A single dose of the drug, called zilebesiran, can control the condition for up to six months, with few side effects, and could end daily tablets
A twice yearly injection that “switches off” high blood pressure could soon consign daily pills to history. A single dose of the drug, called zilebesiran, can control the condition for up to six months, with few side effects.
The blood pressure of most patients dropped after one jab. This represented a 20% or more reduction in the chances of suffering a heart attack, stroke or other cardiac event.
Some people could quit all blood pressure medication. Medics say the injections could be self-administered, much like diabetes drugs. The news, unveiled at the American Heart Association Scientific Sessions, in Philadelphia, was welcomed by cardiologists.
Although the study involved just a few hundred patients, the data was hailed as an important shift in the treatment of hypertension. High blood pressure is responsible for half of all heart attacks and strokes.
Prof George Bakris, who was involved in the trials, said the idea of ditching daily tablets for two injections a year had patients “standing in line” for the drug. “If this lives up to its promise, it will represent a huge shift in treatment,” he said, calling for larger trials.

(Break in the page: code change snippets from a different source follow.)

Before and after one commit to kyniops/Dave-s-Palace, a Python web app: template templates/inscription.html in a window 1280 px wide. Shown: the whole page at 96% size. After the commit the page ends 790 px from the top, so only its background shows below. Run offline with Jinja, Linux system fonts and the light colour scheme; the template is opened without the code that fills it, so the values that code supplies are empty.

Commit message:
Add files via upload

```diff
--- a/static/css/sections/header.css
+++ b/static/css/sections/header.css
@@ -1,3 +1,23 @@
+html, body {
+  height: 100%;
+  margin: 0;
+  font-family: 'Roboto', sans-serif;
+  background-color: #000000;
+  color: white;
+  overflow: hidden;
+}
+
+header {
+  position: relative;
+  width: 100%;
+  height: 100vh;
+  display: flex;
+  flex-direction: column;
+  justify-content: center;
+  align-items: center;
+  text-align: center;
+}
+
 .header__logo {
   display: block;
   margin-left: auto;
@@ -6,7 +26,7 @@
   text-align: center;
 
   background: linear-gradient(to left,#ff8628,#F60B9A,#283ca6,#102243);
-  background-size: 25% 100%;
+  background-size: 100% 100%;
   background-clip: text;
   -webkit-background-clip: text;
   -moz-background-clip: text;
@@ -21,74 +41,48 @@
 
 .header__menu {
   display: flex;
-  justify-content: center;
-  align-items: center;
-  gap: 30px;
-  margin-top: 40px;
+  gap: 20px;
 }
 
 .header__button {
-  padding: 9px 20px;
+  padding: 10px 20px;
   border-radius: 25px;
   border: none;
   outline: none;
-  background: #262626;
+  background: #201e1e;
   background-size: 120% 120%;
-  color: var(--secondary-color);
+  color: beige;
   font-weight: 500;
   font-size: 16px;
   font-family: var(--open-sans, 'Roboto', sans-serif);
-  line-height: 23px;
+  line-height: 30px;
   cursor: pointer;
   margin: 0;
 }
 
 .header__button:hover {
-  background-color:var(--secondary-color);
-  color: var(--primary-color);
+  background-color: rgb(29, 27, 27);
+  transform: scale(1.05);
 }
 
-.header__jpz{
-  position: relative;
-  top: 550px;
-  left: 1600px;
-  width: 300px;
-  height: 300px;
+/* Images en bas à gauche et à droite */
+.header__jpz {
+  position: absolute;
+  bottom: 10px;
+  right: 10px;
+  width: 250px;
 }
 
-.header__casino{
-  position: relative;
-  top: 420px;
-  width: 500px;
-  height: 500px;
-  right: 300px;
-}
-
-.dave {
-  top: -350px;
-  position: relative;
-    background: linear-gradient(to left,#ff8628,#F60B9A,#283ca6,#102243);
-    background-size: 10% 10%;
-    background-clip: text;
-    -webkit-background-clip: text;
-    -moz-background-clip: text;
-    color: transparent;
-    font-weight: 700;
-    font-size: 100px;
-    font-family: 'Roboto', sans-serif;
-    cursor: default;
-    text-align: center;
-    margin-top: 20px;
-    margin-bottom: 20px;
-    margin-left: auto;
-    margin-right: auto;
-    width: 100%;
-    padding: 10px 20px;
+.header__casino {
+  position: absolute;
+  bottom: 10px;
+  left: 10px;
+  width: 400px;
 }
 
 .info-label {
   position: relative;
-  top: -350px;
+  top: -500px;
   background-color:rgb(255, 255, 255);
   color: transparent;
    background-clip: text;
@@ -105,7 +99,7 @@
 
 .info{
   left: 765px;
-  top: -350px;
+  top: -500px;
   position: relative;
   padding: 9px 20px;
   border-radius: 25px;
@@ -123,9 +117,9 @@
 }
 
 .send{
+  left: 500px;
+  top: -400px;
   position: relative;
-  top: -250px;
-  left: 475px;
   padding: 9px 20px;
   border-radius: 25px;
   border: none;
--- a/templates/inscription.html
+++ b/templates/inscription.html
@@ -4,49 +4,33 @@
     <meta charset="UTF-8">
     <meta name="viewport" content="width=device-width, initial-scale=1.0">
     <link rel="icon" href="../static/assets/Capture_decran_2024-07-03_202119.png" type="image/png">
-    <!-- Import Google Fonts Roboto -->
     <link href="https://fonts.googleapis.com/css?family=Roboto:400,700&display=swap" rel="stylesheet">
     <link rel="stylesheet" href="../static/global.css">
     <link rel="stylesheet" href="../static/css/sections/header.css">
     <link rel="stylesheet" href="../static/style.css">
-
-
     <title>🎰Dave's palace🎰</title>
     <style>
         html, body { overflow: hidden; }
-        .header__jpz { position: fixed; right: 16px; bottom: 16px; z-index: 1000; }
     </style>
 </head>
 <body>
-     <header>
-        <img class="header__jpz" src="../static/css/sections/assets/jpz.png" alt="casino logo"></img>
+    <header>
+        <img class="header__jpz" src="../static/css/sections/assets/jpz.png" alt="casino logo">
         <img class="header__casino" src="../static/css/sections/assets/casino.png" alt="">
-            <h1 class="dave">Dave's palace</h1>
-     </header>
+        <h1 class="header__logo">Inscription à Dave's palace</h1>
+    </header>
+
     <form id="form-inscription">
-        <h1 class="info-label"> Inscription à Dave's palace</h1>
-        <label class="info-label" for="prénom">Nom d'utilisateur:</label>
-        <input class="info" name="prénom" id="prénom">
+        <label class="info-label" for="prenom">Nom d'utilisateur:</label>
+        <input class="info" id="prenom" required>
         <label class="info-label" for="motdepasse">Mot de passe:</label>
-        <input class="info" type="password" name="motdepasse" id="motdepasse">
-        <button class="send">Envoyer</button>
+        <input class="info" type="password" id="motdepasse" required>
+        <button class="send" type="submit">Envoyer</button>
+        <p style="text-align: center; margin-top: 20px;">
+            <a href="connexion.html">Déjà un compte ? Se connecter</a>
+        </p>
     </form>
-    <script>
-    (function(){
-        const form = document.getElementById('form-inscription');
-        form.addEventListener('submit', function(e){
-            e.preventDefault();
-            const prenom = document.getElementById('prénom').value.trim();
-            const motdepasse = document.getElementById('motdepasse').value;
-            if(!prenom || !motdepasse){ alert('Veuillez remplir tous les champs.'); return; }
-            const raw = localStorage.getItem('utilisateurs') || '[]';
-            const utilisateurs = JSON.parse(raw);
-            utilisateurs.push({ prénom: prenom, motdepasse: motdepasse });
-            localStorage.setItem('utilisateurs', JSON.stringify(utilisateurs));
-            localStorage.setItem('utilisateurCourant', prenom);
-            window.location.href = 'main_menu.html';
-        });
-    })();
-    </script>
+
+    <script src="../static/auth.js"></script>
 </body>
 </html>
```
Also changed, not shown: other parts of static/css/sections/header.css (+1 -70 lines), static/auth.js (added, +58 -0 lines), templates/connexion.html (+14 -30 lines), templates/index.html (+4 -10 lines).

High blood pressure affects 14.4 million people in the UK – a quarter of British adults.